DC Fabric Segment Routing Use Case (2)

In the first post we covered a bit of the basics around segment routing in the data center. Let’s return to the first use case to see if we can figure out how we’d actually implement the type of traffic steering needed to segregate mouse and elephant flows. Let’s return to our fabric and traffic flows and think about how we could shape traffic using segment routing.

benes-segment

There are two obvious ways to shape traffic in this way—

IGP-Prefix segments

The first way would be to impose a label stack that forces traffic along a path that touches, or passes through, each of the devices along the path.
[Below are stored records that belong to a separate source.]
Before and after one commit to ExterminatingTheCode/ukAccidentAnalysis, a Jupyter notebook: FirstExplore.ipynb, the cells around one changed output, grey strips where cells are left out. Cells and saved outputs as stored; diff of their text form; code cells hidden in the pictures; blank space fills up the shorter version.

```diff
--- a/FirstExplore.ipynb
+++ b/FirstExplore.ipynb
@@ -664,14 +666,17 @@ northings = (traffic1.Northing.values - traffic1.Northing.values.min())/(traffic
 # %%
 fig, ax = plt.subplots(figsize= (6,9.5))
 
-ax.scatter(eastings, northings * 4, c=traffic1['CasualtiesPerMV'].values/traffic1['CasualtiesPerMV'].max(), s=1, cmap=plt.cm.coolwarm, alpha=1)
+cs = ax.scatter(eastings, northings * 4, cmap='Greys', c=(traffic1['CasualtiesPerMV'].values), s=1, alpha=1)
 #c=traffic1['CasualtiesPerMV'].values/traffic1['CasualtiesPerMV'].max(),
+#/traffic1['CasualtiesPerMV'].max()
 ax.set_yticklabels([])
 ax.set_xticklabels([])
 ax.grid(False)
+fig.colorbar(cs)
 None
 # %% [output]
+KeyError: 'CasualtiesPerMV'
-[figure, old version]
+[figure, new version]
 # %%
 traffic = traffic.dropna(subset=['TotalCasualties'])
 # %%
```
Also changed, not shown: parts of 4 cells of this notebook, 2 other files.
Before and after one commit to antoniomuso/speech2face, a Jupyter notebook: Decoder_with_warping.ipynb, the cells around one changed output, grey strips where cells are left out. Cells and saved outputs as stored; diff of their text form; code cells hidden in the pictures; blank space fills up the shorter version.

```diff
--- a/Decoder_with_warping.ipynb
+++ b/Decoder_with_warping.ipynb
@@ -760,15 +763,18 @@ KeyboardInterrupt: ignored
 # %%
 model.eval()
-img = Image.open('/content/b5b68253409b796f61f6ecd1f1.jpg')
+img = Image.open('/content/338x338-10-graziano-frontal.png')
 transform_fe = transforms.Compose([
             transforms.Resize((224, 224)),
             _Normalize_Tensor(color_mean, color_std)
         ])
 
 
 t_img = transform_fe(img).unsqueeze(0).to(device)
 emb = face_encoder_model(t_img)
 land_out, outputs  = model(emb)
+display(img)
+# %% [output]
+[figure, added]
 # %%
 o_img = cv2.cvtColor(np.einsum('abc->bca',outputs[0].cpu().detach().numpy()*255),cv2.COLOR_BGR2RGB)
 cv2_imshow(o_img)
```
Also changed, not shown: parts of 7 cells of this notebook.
In this case, that would mean imposing a path on the traffic originating behind the ToR at A so it must pass through [F,G,D,E]. The flow of traffic through the data center will look something like—

  • Somehow classify the traffic as belonging to the flow that should be shaped to follow only the [F,G,D,E] path
  • Impose the path as a label stack, so the SR header (really just a label stack in this situation, remember?) will contain [F,G,D,E]
  • Forward the packet, with the label, to the next hop in the stack, namely F
  • F receives the packet, pops the top label, examines the next label in the SR header (MPLS label stack)
  • F uses local forwarding information to send the packet to G
  • G receives the packet, pops the top label, examines the next label in the SR header (MPLS label stack)
  • G uses local forwarding information to send the packet to D
  • D receives the packet, pops the top label, examines the next label in the SR header (MPLS label stack)
  • D uses local forwarding information to send the packet to E
  • E pops the last label and forwards based on the destination address in the IP header

This is fairly typical operation, just what you might expect to guide the traffic through the fabric.

IGP-Adjacency Segments

This case is very similar to the first, only it adds an extra set of labels to the SR header (MPLS label stack) to forward the packets through the fabric. Let’s assume the inbound interface on each router in the fabric is assigned a letter/number combination (this would really just be another label in MPLS)—

  • The inbound interface on F on the A->F link is labeled F1
  • The inbound interface on G on the F->G link is labeled G1
  • The inbound interface on D on the G->D link is labeled D1
  • The inbound interface on E on the D->E link is labeled E1

Now when A imposes a label on packets being forwarded along this path, it will look like [F1,F,G1,G,D1,D,E1,E]. Notice the prefix segments are still in the SR stack; we’ve just added the interface labels along with the prefix segments. Processing this packet is a little different, as there are now specified interfaces along the path. Each switch is going to use the interface specified, rather than using locally calculated forwarding information.

  • Somehow classify the traffic as belonging to the flow that should be shaped to follow only the [F1,F,G1,G,D1,D,E1,E] path
  • Impose the path as a label stack, so the SR header (really just a label stack in this situation, remember?) will contain [F1,F,G1,G,D1,D,E1,E]
  • Forward the packet out of the specified interface, F1, towards the next hop, which is F
  • F will pop the inbound link label, F1, and its local label, F
  • F will look up the outbound interface based on the next label, G1, and forward through that interface towards the next hop in the path, G

I’m not going to repeat the entire path here again, because it’s pretty much the same for each device in the path. Note the only difference between these two situations is the addition of the interface label. If it seems like the interface labels add complexity without adding value, you’re right—for this particular topology. The reason interface labels don’t add value here is because there is only one path between any pair of routers.

A later post will consider the value of interface labels

…continued…

6 Comments

  1. Mohammad Moghaddas 31 July 2016 at 4:21 am

    Russ – F1 is missing in the stack:
    “Now when A imposes a label on packets being forwarded along this path, it will look like [F,G1,G,D1,D,E1,E]. “

    • Russ 1 August 2016 at 6:47 am

      Thanks! I’ve fixed it… 🙂

  2. Jeff Tantsura 31 July 2016 at 5:07 pm

    The topic of how to bind a FEC to a tunnel deserves separate discussion.
    Russ – would be great to gain more insides into:
    Hoe a FEC is identified, is there an abstraction to move away from IP addresses to identities, for example – all WEB to DB traffic should take a tunnel with those constraints?
    How are you going to provision:
    1. Tunnels
    2. FEC’s and bindings?

    In general – in any and all implementations I’m aware of when the RIB is asked for a labeled NH – it would return a best one, this is how any VPN would work, however if you want to subdivide traffic into smaller flows, you need to think how to bind them to a constrained tunnel

    • Russ 1 August 2016 at 6:59 am

      Jeff — thanks for stopping by! I’ll add this to my list of things to talk about later in the series… 🙂

  3. $iddhe$h Divekar 2 August 2016 at 5:10 pm

    Hi Russ,
    It would be good to clarify that F1 is the adjacency label advertised by
    router F for link AF to all other routers in the network.

    • Russ 5 August 2016 at 7:21 am

      Thanks for pointing this out — duly noted…

      🙂

      Russ

Comments are closed.